Entertainment & Sports Book Reviews

AMERICAN RHAPSODY by Claudia Roth Pierpont
Released: May 10, 2016

"As vital and entertaining as the creators and work it celebrates, American Rhapsody is an uncommonly satisfying celebration of the cultural kaleidoscope known as the United States."
The New Yorker staff writer delivers a selective history of the difficult, chaotic, transcendent genius of arts in America.Read full book review >
HOMINTERN by Gregory Woods
Released: May 3, 2016

"An information-heavy book that provides a wonderful resource for those interested in learning about the rise of gay poetics at the onset of the 20th century."
A comprehensive anthropological survey exploring the ways in which the gay community has changed the world. Read full book review >

Released: April 26, 2016

"Despite the multiple sports explored and the large cast of characters, Futterman develops his theme seamlessly in a book that will appeal to casual fans as well as those who live and die according to the accomplishments of athletes."
In his debut, Wall Street Journal reporter Futterman explains how American professional athletes in a variety of sports morphed from poorly paid to multimillionaire status in the span of just a few decades.Read full book review >
GOD IS ROUND by Juan Villoro
Released: April 19, 2016

"For millions around the world, soccer is not just a game, but rather life itself and, as Villoro ably reveals, very much worth pursuing to the final whistle."
A lyrical exploration of the global game of soccer. Read full book review >
Released: April 12, 2016

"Boilen's warm, engaging voice pervades this treat for music aficionados."
Interviews with nearly three dozen musicians about the life-altering songs that inspired their musical careers. Read full book review >

CRUSH by Cathy Alter
Released: April 5, 2016

"The seemingly lightweight premise of an anthology built around celebrity crushes yields an outstanding selection of poignant and thought-provoking stories."
A few dozen writers recall their childhood infatuations with celebrated media stars or iconic characters (literary or animated) and how these crushes influenced their future lives. Read full book review >
ORSON WELLES, VOLUME 3 by Simon Callow
Released: April 5, 2016

"Welles rightly imagined that people would never stop writing about him after he died. Callow continues to set the standard in this increasingly crowded field."
Juicy, provocative latest installment in the comprehensive life of a self-destructive genius. Read full book review >
Released: March 1, 2016

"The dynamic that made the band great also tore them apart, as this biography superbly documents."
An in-depth biography of a beloved, exasperating band that never quite made it. Read full book review >
INDENTURED by Joe Nocera
Released: Feb. 16, 2016

"Championship-level reporting on the boundaries of sport and business."
A vigorous indictment of collegiate athletics, a system that enriches everyone except the athletes. Read full book review >
Released: Feb. 2, 2016
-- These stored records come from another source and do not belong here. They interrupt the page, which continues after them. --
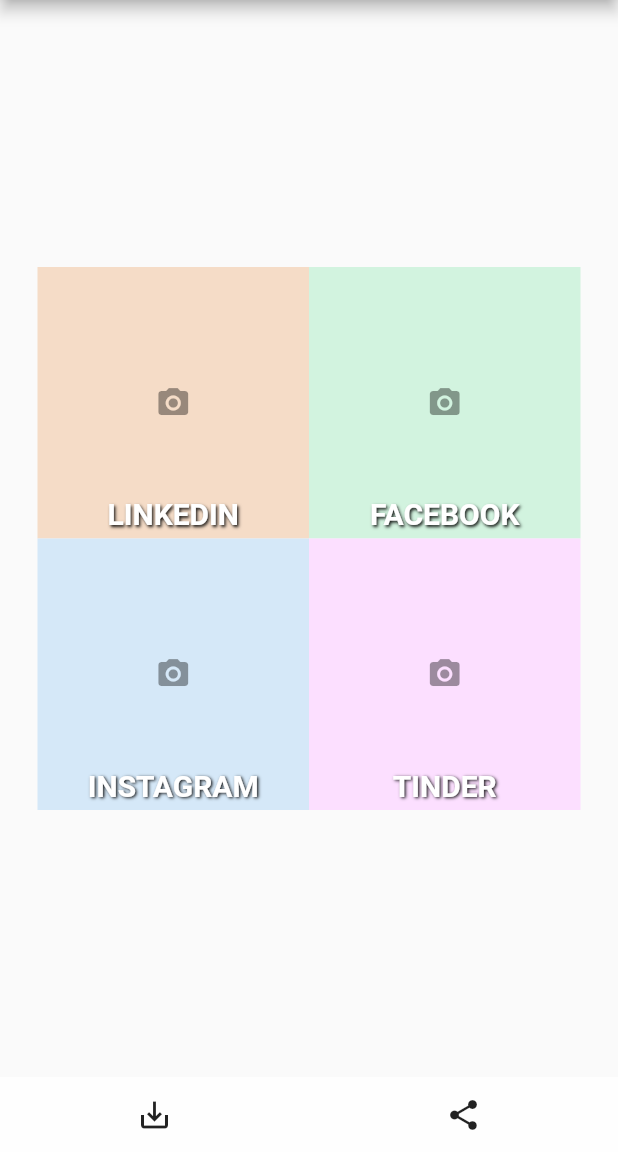
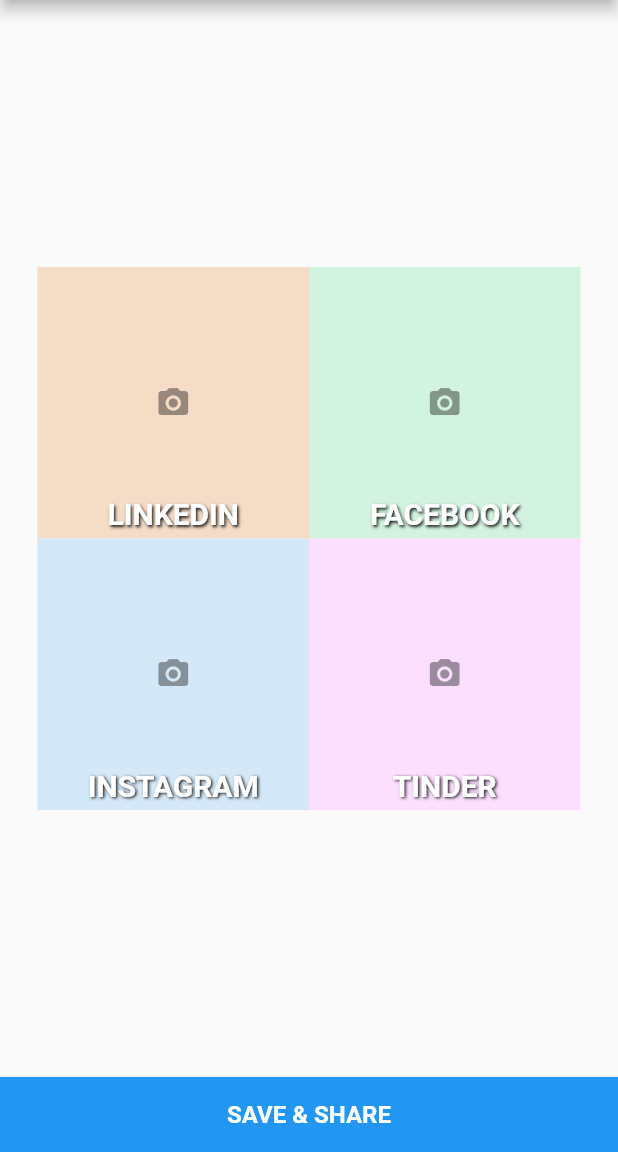
Before and after one commit to walid-ashik/lfit_flutter_app, a Flutter app: the screen it shows after launch, on a phone screen of 412 x 824 dp, the part 84-1236 px from its top. Run offline on Flutter 3.47's test engine with Material 2 defaults, Android fonts, the phone set to English and light mode, and no system bars; drawn by our look-alikes of screenshot; our stand-ins replace image_gallery_saver, image_picker, progress_dialog; missing offline and left inert: esys_flutter_share.

Commit message:
implement share image

```diff
--- a/lib/main.dart
+++ b/lib/main.dart
@@ -1,10 +1,13 @@
 import 'package:flutter/cupertino.dart';
 import 'package:flutter/material.dart';
+import 'package:flutter/services.dart';
 import 'package:path_provider/path_provider.dart';
+import 'package:progress_dialog/progress_dialog.dart';
 import 'package:screenshot/screenshot.dart';
 import 'package:image_gallery_saver/image_gallery_saver.dart';
 import 'dart:io';
 import 'package:image_picker/image_picker.dart';
+import 'package:esys_flutter_share/esys_flutter_share.dart';
 
 void main() => runApp(MyApp());
 
@@ -30,6 +33,7 @@ class MyHomePage extends StatefulWidget {
 }
 
 class _MyHomePageState extends State<MyHomePage> {
+  ProgressDialog _progressDialog;
   File _finalImageFile = null;
   int bottomTabBarIndex = 0;
   ScreenshotController screenshotController = ScreenshotController();
@@ -79,10 +83,15 @@ class _MyHomePageState extends State<MyHomePage> {
     }
   }
 
-
   @override
   Widget build(BuildContext context) {
     double deviceWidth = MediaQuery.of(context).size.width;
+
+    _progressDialog = ProgressDialog(context,
+        type: ProgressDialogType.Normal, isDismissible: false, showLogs: true);
+    _progressDialog.style(
+      message: 'Saving your image...',
+    );
 
     return Scaffold(
       appBar: AppBar(
@@ -94,34 +103,17 @@ class _MyHomePageState extends State<MyHomePage> {
               child: createCanvas(deviceWidth))),
       bottomNavigationBar: Container(
         height: 50.0,
-        color: Colors.white70,
-        child: Row(
-          children: <Widget>[
-            Expanded(
-              child: InkWell(
-                onTap: () {
-                  print("image capturing start...");
-                  takeScreenShot();
-                },
-                child: Container(
-                  height: 50.0,
-                  child: Center(child: Icon(Icons.save_alt)),
-                ),
-              ),
-            ),
-            Expanded(
-              child: InkWell(
-                onTap: () {
-                  print('share icon clicked');
-                },
-                child: Container(
-                  height: 50.0,
-                  child: Center(child: Icon(Icons.share)),
-                ),
-              ),
-            ),
-          ],
-        ),
+        child: InkWell(
+            onTap: () {
+              takeScreenShot();
+            },
+            child: Container(
+              color: Colors.blue,
+              child: Center(
+                  child: Text('SAVE & SHARE',
+                      style: TextStyle(
+                          color: Colors.white, fontSize: 16.0, fontWeight: FontWeight.bold))),
+            )),
       ),
     );
   }
@@ -299,13 +291,15 @@ class _MyHomePageState extends State<MyHomePage> {
   }
 
   void takeScreenShot() async {
+    _progressDialog.show();
+
     final directory = (await getApplicationDocumentsDirectory())
         .path; //from path_provide package
     String fileName = DateTime.now().toIso8601String();
     final path = '$directory/$fileName.png';
 
     screenshotController
-        .capture(path: path, pixelRatio: 5.0)
+        .capture(path: path, pixelRatio: 2.0)
         .then((File imageFile) async {
       setState(() {
         _finalImageFile = imageFile;
@@ -313,6 +307,15 @@ class _MyHomePageState extends State<MyHomePage> {
 
       final result =
           await ImageGallerySaver.saveImage(_finalImageFile.readAsBytesSync());
+
+      print('image location: $result');
+      _progressDialog.hide();
+
+      final ByteData bytes = await rootBundle.load(path);
+      await Share.file(
+          'esys image', 'esys.png', bytes.buffer.asUint8List(), 'image/png',
+          text: 'My optional text.');
+
       print('image has been saved');
     });
   }
--- a/pubspec.yaml
+++ b/pubspec.yaml
@@ -26,6 +26,9 @@ dependencies:
   # Use with the CupertinoIcons class for iOS style icons.
   cupertino_icons: ^0.1.2
   image_picker: ^0.6.3+1
+  progress_dialog: ^1.2.0
+  share_extend: ^1.1.1
+  esys_flutter_share: ^1.0.2
 
 dev_dependencies:
   flutter_test:
```
Also changed, not shown: pubspec.lock.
"An academic yet concise, fresh, and deeply informed look at how we read."
How does the study of disability help us to understand stories? Read full book review >
ONE BREATH by Adam Skolnick
Released: Jan. 12, 2016

"A worthy addition to the growing body of literature on adventures that test the limits of nature and mankind."
A fatality spurs an inquiry into an extreme sport, illuminating the risks—as well as the rewards—of free diving. Read full book review >
DISASTER DRAWN by Hillary L. Chute
Released: Jan. 1, 2016

"Though this academic study has a stylistic density that a general readership might occasionally find difficult, the epiphanies are worth the effort."
An illuminating analysis of graphic narrative's documentary power. Read full book review >
Kirkus Interview
Fernanda Santos
author of THE FIRE LINE
May 17, 2016

When a bolt of lightning ignited a hilltop in the sleepy town of Yarnell, Arizona, in June 2013, setting off a blaze that would grow into one of the deadliest fires in American history, the 20 men who made up the Granite Mountain Hotshots sprang into action. New York Times writer Fernanda Santos’ debut book The Fire Line is the story of the fire and the Hotshots’ attempts to extinguish it. An elite crew trained to combat the most challenging wildfires, the Hotshots were a ragtag family, crisscrossing the American West and wherever else the fires took them. There's Eric Marsh, their devoted and demanding superintendent who turned his own personal demons into lessons he used to mold, train and guide his crew; Jesse Steed, their captain, a former Marine, a beast on the fire line and a family man who wasn’t afraid to say “I love you” to the firemen he led; Andrew Ashcraft, a team leader still in his 20s who struggled to balance his love for his beautiful wife and four children and his passion for fighting wildfires. We see this band of brothers at work, at play and at home, until a fire that burned in their own backyards leads to a national tragedy. View video >